Thank you for commenting in my blog. I greatly appreciate your feedback.
Thank you also for the link to the EIA website that provides the average price of gasoline throughout a certain week.
I understand also that this website works on the average price of gasoline throughout the week (7-day average) but I would also like to highlight to you that there's also another website that I refer to for average prices but on a daily basis and is regularly updated on a daily basis.
I would like to answer why I prefer to choose the lowest available price to make comparisons with our local gas prices.
First, our local market price of gasoline is claimed to be SUBSIDIZED. It is understood that our gasoline is tax-free. Then it is also made known that the average cost per litre inclusive of refinery, transportation and etc come to about 32 sen per litre.
However, different states in America imposes different amount of taxes and that being a free market, it is open to market competition.
Next, as we know, Malaysia is an exporter while America is an importer and hence, we can assume that America is not enjoying a privileged position like Malaysia (as in other oil exporting nations).
Hence, being open market in nature, even the gas station that sells gasoline cheaply is assumed to be making a profit. And if such a gas station sells gasoline that is taxed and unsubsidized cheaper than our non-taxed and subsidized gasoline, it raises a stink, or two.
We therefore need not go through extensively to argue about the amount of taxes imposed in different states in America to attempt to derive at an answer as to which price best suits comparison to Malaysian gasoline price.
The bare fact is that, taxed and non-subsidized, Flying J gas station located in Oklahoma City sells Regular RN92 at the cheapest possible price, at USD2.13 per gallon or RM1.97 per litre.
Of course, most people may also want to compare our gas prices to other oil producing nations and still find that our prices are still much higher, correct? But if I were to use a figure from a free market like America, a pump price that is taxed and non-subsidized, don't you think it bears more weight?
I doubt if anyone but the Finance Minister and his ministry know how prices of gasoline is tabulated. It is to be a secret.
The same as in America where different state imposes different taxes, the same is with nations globally. As Aussie gomen said, 'establishing the price of petrol is no simple matter and it is not one that can be summed up in a simple one-line statements'.
Shell Singapore atempts to answer most of the questions but still, it is not conclusive. Economic, political and transportation, one can't deny that Singapore is a tiny island whereby if the gomen doesn't control the amount of vehicles on the road, it will be choked to the extent that its economy may be paralysed. Hence, taxes could no doubt be high in Singapore.
However, there is something similar to GasBuddy in Singapore. GasBuddy is America's gasoline price watch as is PW. Last updated on 16/10/08, RON92 is at $1.813 per litre.
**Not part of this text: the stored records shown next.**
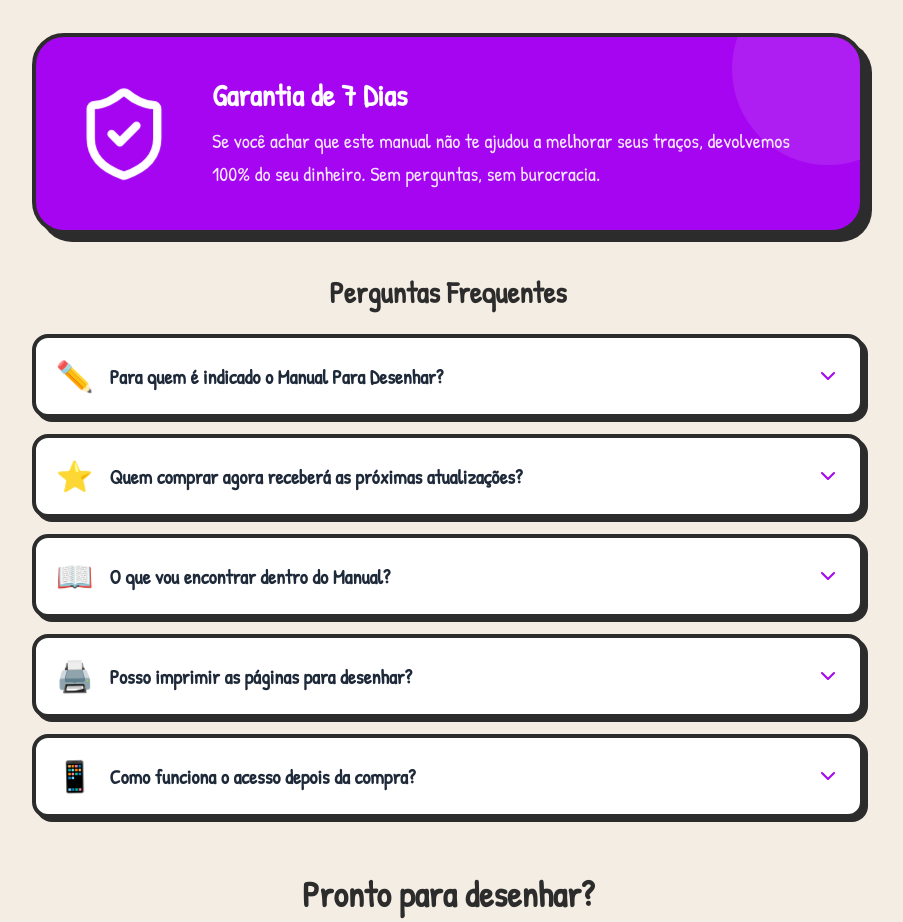
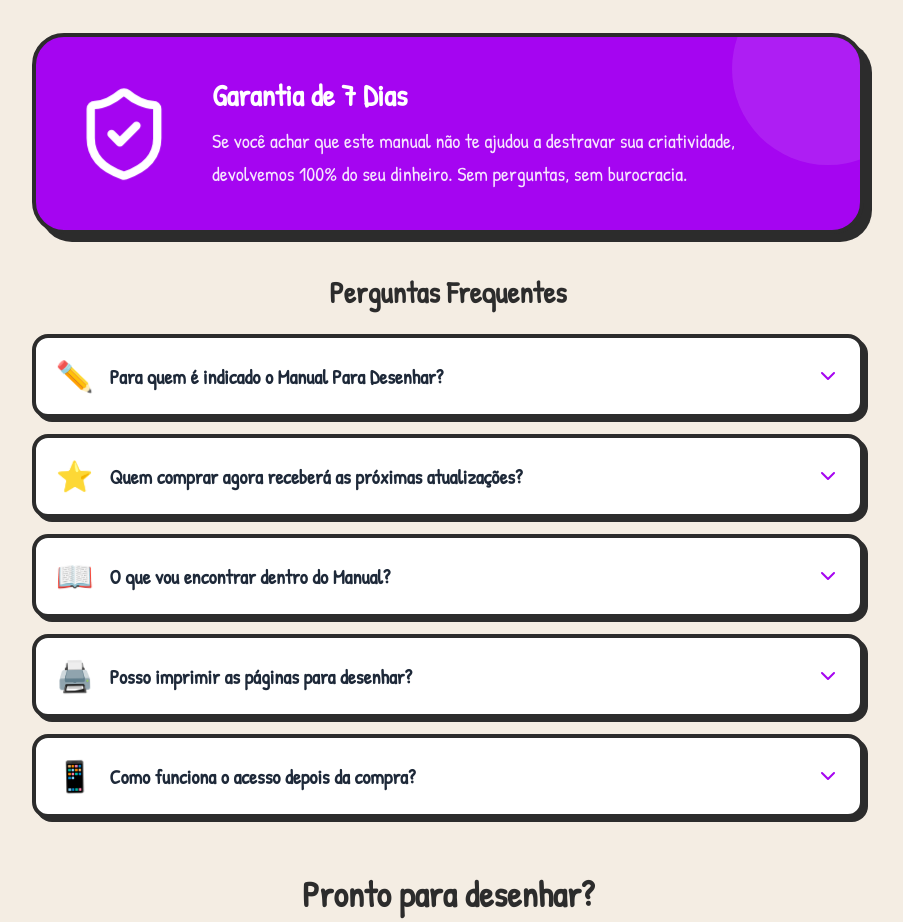
Before and after one commit to juniorlaunther/manual, a React (Vite) app: page / in a window 1280 px wide. Shown: the part 3020-3942 px from the top of the page, without its empty margins (192-1095 px from the left). Built offline with nearby package versions, Linux system fonts and the light colour scheme.

Commit message:
docs: update guarantee description text
Refine the satisfaction guarantee copy to better align with the product's creative focus.

```diff
--- a/src/App.tsx
+++ b/src/App.tsx
@@ -567,7 +567,7 @@ export default function App() {
              <div className="relative z-10 text-center md:text-left">
                <h3 className="text-2xl md:text-3xl font-bold mb-3">Garantia de 7 Dias</h3>
                <p className="text-lg md:text-xl opacity-90 leading-relaxed">
-                 Se você achar que este manual não te ajudou a melhorar seus traços, devolvemos 100% do seu dinheiro. Sem perguntas, sem burocracia.
+                 Se você achar que este manual não te ajudou a destravar sua criatividade, devolvemos 100% do seu dinheiro. Sem perguntas, sem burocracia.
                </p>
              </div>
            </div>
```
I simply have no answer how gasoline prices are arrived at but our Finance Ministry not being transparent about it doesn't help either.
They say we must compare apple to apple but doing that, comparing oil exporting nation to another oil exporting nation, our gasoline price is the highest.
Comparing apple to orange, an oil exporting nation whereby gasoline is tax-free and subsidized against a free market oil-importing nation, I'm thrown off my chair when our gasoline prices are higher!
So please correct me if I'm wrong to say that Regular RON92 that's sold at RM1.97 litre at Flying J gas station located in Oklahoma City is TAXED and NON-SUBSIDIZED.
Strange, huh? I simply can't comprehend how Flying J gas station is able to sell Regular RON92 at a cheaper price compared any gas station in Malaysia.
I hope you would understand now why I picked and will continue to pick the lowest price of Regular RON92 available on American soil to do comparison.
Beating around the bush, again I repeat that if comparing apple for apple, comparing prices of oil exporting nations, we are shamed. Roundabout in circle, comparing apple for orange, as I had done, someone up there knows no shame!